Without the images, reproduce each line of the material exactly.

_ _ _

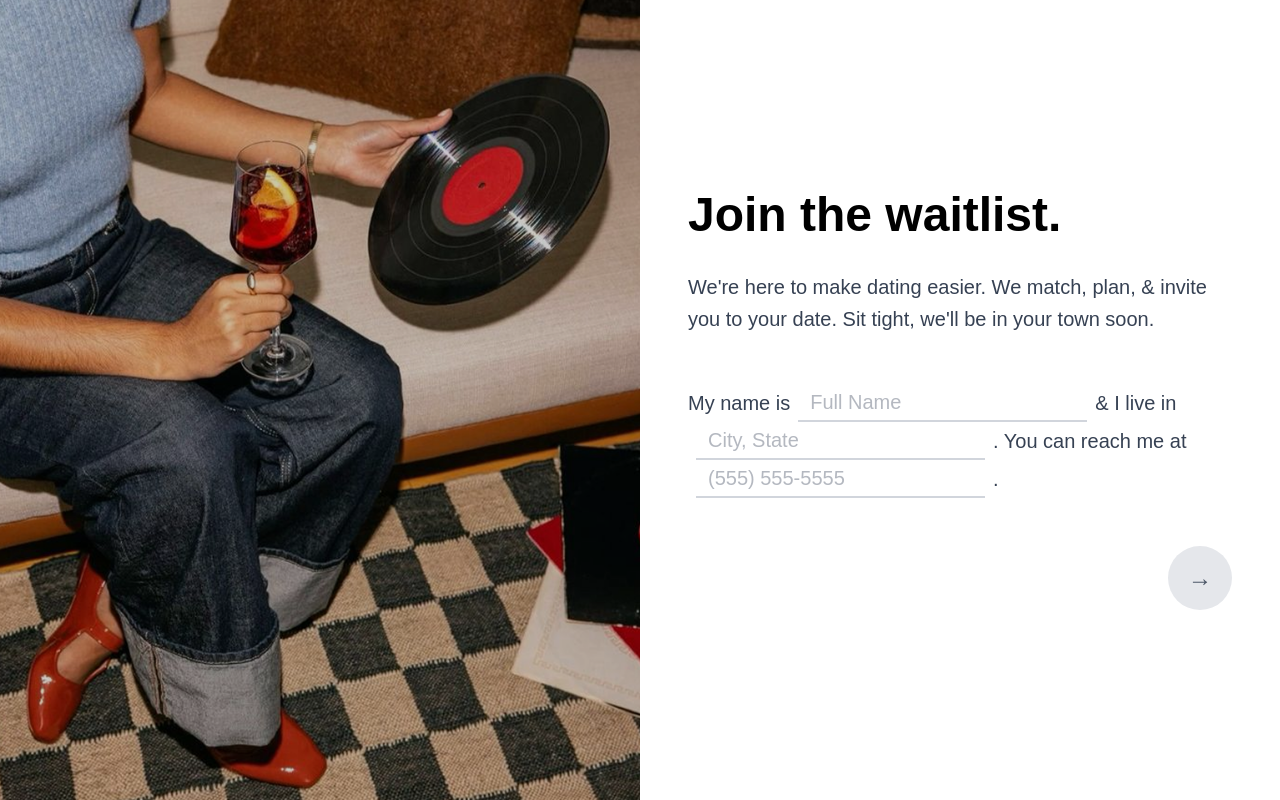
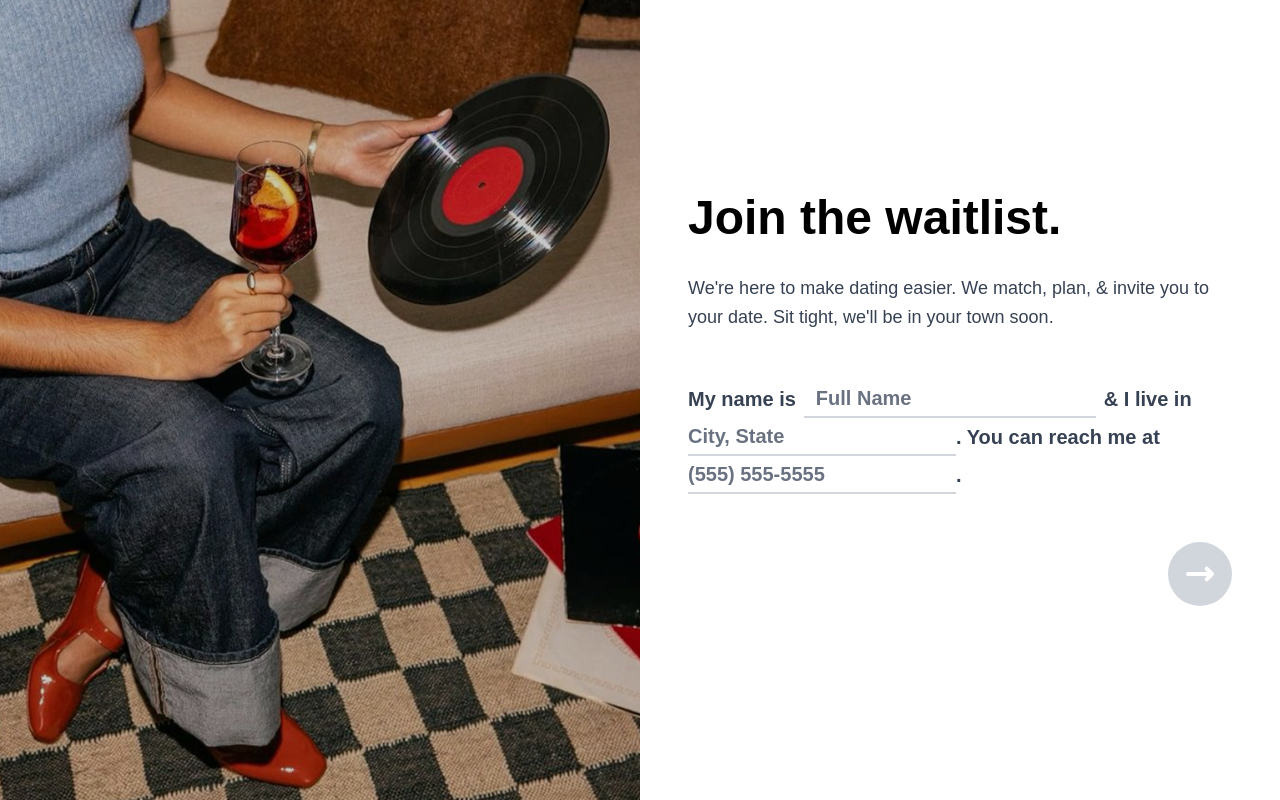
Before and after one commit to yangleyland/calendate-landing, a Next.js app: page /join-waitlist in a window 1280 px wide. Built offline with nearby package versions, Linux system fonts and the light colour scheme.

Commit message:
finished page

```diff
--- /dev/null
+++ b/src/app/form-submitted/page.tsx
@@ -0,0 +1,38 @@
+import Image from "next/image";
+
+export default function FormSubmitted() {
+  return (
+    <div className="min-h-screen flex">
+      {/* Left Side - Image */}
+      <div className="w-1/2">
+        <Image
+          src="/images/survey-done.png"
+          alt="Two people holding a large red heart"
+          width={800}
+          height={1200}
+          className="w-full h-screen object-cover"
+          priority
+        />
+      </div>
+
+      {/* Right Side - Content */}
+      <div className="w-1/2 bg-white flex items-center justify-center px-12">
+        <div className="max-w-xl w-full">
+          <h1 className="text-5xl font-bold mb-8" style={{ color: "#000" }}>
+            You&apos;re done! Sit tight & we&apos;ll let you know when
+            we&apos;re ready.
+          </h1>
+
+          <p className="mb-8 text-black font-sans text-2xl font-medium leading-normal">
+            In the meantime, follow us on on Instagram @calen.date to stay
+            updated.
+          </p>
+
+          <p className="mb-8 text-black font-sans text-2xl font-medium leading-normal">
+            You may close this tab.
+          </p>
+        </div>
+      </div>
+    </div>
+  );
+}
--- a/src/app/join-waitlist/page.tsx
+++ b/src/app/join-waitlist/page.tsx
@@ -1,8 +1,16 @@
 "use client";
 
 import Image from "next/image";
+import { useRouter } from "next/navigation";
 
 export default function JoinWaitlist() {
+  const router = useRouter();
+
+  const handleSubmit = (e: React.FormEvent) => {
+    e.preventDefault();
+    router.push("/form-submitted");
+  };
+
   return (
     <div className="min-h-screen flex">
       {/* Left Side - Image */}
@@ -24,33 +32,33 @@ export default function JoinWaitlist() {
             Join the waitlist.
           </h1>
 
-          <p className="text-xl text-gray-700 mb-12 leading-relaxed">
+          <p className="text-lg text-gray-700 mb-12 leading-relaxed">
             We&apos;re here to make dating easier. We match, plan, & invite you
             to your date. Sit tight, we&apos;ll be in your town soon.
           </p>
 
-          <form className="space-y-6">
-            <div className="flex flex-wrap items-center text-xl text-gray-700">
+          <form className="space-y-6" onSubmit={handleSubmit}>
+            <div className="flex flex-wrap items-center text-xl font-bold text-gray-700">
               <span>My name is </span>
               <input
                 type="text"
                 placeholder="Full Name"
-                className="mx-2 px-3 py-1 border-b-2 border-gray-300 focus:border-gray-600 focus:outline-none bg-transparent text-gray-500"
-                style={{ minWidth: "120px" }}
+                className="mx-2 px-3 py-1 border-b-2 border-gray-300 focus:border-gray-600 focus:outline-none bg-transparent placeholder-gray-500"
+                style={{ color: "#801F20" }}
               />
               <span> & I live in </span>
               <input
                 type="text"
                 placeholder="City, State"
-                className="mx-2 px-3 py-1 border-b-2 border-gray-300 focus:border-gray-600 focus:outline-none bg-transparent text-gray-500"
-                style={{ minWidth: "120px" }}
+                className="py-1 border-b-2 border-gray-300 focus:border-gray-600 focus:outline-none bg-transparent placeholder-gray-500"
+                style={{ color: "#801F20" }}
               />
               <span>. You can reach me at </span>
               <input
                 type="tel"
                 placeholder="(555) 555-5555"
-                className="mx-2 px-3 py-1 border-b-2 border-gray-300 focus:border-gray-600 focus:outline-none bg-transparent text-gray-500"
-                style={{ minWidth: "150px" }}
+                className="py-1 border-b-2 border-gray-300 focus:border-gray-600 focus:outline-none bg-transparent placeholder-gray-500"
+                style={{ color: "#801F20" }}
               />
               <span> .</span>
             </div>
@@ -59,9 +67,21 @@ export default function JoinWaitlist() {
             <div className="flex justify-end mt-12">
               <button
                 type="submit"
-                className="w-16 h-16 rounded-full bg-gray-200 hover:bg-gray-300 transition-colors flex items-center justify-center"
+                className="w-16 h-16 rounded-full bg-gray-300 hover:bg-gray-400 transition-colors flex items-center justify-center"
               >
-                <span className="text-2xl text-gray-600">→</span>
+                <svg
+                  className="w-8 h-8 text-white"
+                  fill="none"
+                  stroke="currentColor"
+                  viewBox="0 0 24 24"
+                >
+                  <path
+                    strokeLinecap="round"
+                    strokeLinejoin="round"
+                    strokeWidth={3}
+                    d="M17 8l4 4m0 0l-4 4m4-4H3"
+                  />
+                </svg>
               </button>
             </div>
           </form>
```
Also changed, not shown: 1 other file (tests, documents, lock files or other folders).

_ _ _

> [Exercise solution]
Before and after one commit to yangleyland/calendate-landing, a Next.js app: page /join-waitlist in a window 1280 px wide. Built offline with nearby package versions, Linux system fonts and the light colour scheme.

Commit message:
finished page

```diff
--- /dev/null
+++ b/src/app/form-submitted/page.tsx
@@ -0,0 +1,38 @@
+import Image from "next/image";
+
+export default function FormSubmitted() {
+  return (
+    <div className="min-h-screen flex">
+      {/* Left Side - Image */}
+      <div className="w-1/2">
+        <Image
+          src="/images/survey-done.png"
+          alt="Two people holding a large red heart"
+          width={800}
+          height={1200}
+          className="w-full h-screen object-cover"
+          priority
+        />
+      </div>
+
+      {/* Right Side - Content */}
+      <div className="w-1/2 bg-white flex items-center justify-center px-12">
+        <div className="max-w-xl w-full">
+          <h1 className="text-5xl font-bold mb-8" style={{ color: "#000" }}>
+            You&apos;re done! Sit tight & we&apos;ll let you know when
+            we&apos;re ready.
+          </h1>
+
+          <p className="mb-8 text-black font-sans text-2xl font-medium leading-normal">
+            In the meantime, follow us on on Instagram @calen.date to stay
+            updated.
+          </p>
+
+          <p className="mb-8 text-black font-sans text-2xl font-medium leading-normal">
+            You may close this tab.
+          </p>
+        </div>
+      </div>
+    </div>
+  );
+}
--- a/src/app/join-waitlist/page.tsx
+++ b/src/app/join-waitlist/page.tsx
@@ -1,8 +1,16 @@
 "use client";
 
 import Image from "next/image";
+import { useRouter } from "next/navigation";
 
 export default function JoinWaitlist() {
+  const router = useRouter();
+
+  const handleSubmit = (e: React.FormEvent) => {
+    e.preventDefault();
+    router.push("/form-submitted");
+  };
+
   return (
     <div className="min-h-screen flex">
       {/* Left Side - Image */}
@@ -24,33 +32,33 @@ export default function JoinWaitlist() {
             Join the waitlist.
           </h1>
 
-          <p className="text-xl text-gray-700 mb-12 leading-relaxed">
+          <p className="text-lg text-gray-700 mb-12 leading-relaxed">
             We&apos;re here to make dating easier. We match, plan, & invite you
             to your date. Sit tight, we&apos;ll be in your town soon.
           </p>
 
-          <form className="space-y-6">
-            <div className="flex flex-wrap items-center text-xl text-gray-700">
+          <form className="space-y-6" onSubmit={handleSubmit}>
+            <div className="flex flex-wrap items-center text-xl font-bold text-gray-700">
               <span>My name is </span>
               <input
                 type="text"
                 placeholder="Full Name"
-                className="mx-2 px-3 py-1 border-b-2 border-gray-300 focus:border-gray-600 focus:outline-none bg-transparent text-gray-500"
-                style={{ minWidth: "120px" }}
+                className="mx-2 px-3 py-1 border-b-2 border-gray-300 focus:border-gray-600 focus:outline-none bg-transparent placeholder-gray-500"
+                style={{ color: "#801F20" }}
               />
               <span> & I live in </span>
               <input
                 type="text"
                 placeholder="City, State"
-                className="mx-2 px-3 py-1 border-b-2 border-gray-300 focus:border-gray-600 focus:outline-none bg-transparent text-gray-500"
-                style={{ minWidth: "120px" }}
+                className="py-1 border-b-2 border-gray-300 focus:border-gray-600 focus:outline-none bg-transparent placeholder-gray-500"
+                style={{ color: "#801F20" }}
               />
               <span>. You can reach me at </span>
               <input
                 type="tel"
                 placeholder="(555) 555-5555"
-                className="mx-2 px-3 py-1 border-b-2 border-gray-300 focus:border-gray-600 focus:outline-none bg-transparent text-gray-500"
-                style={{ minWidth: "150px" }}
+                className="py-1 border-b-2 border-gray-300 focus:border-gray-600 focus:outline-none bg-transparent placeholder-gray-500"
+                style={{ color: "#801F20" }}
               />
               <span> .</span>
             </div>
@@ -59,9 +67,21 @@ export default function JoinWaitlist() {
             <div className="flex justify-end mt-12">
               <button
                 type="submit"
-                className="w-16 h-16 rounded-full bg-gray-200 hover:bg-gray-300 transition-colors flex items-center justify-center"
+                className="w-16 h-16 rounded-full bg-gray-300 hover:bg-gray-400 transition-colors flex items-center justify-center"
               >
-                <span className="text-2xl text-gray-600">→</span>
+                <svg
+                  className="w-8 h-8 text-white"
+                  fill="none"
+                  stroke="currentColor"
+                  viewBox="0 0 24 24"
+                >
+                  <path
+                    strokeLinecap="round"
+                    strokeLinejoin="round"
+                    strokeWidth={3}
+                    d="M17 8l4 4m0 0l-4 4m4-4H3"
+                  />
+                </svg>
               </button>
             </div>
           </form>
```
Also changed, not shown: 1 other file (tests, documents, lock files or other folders).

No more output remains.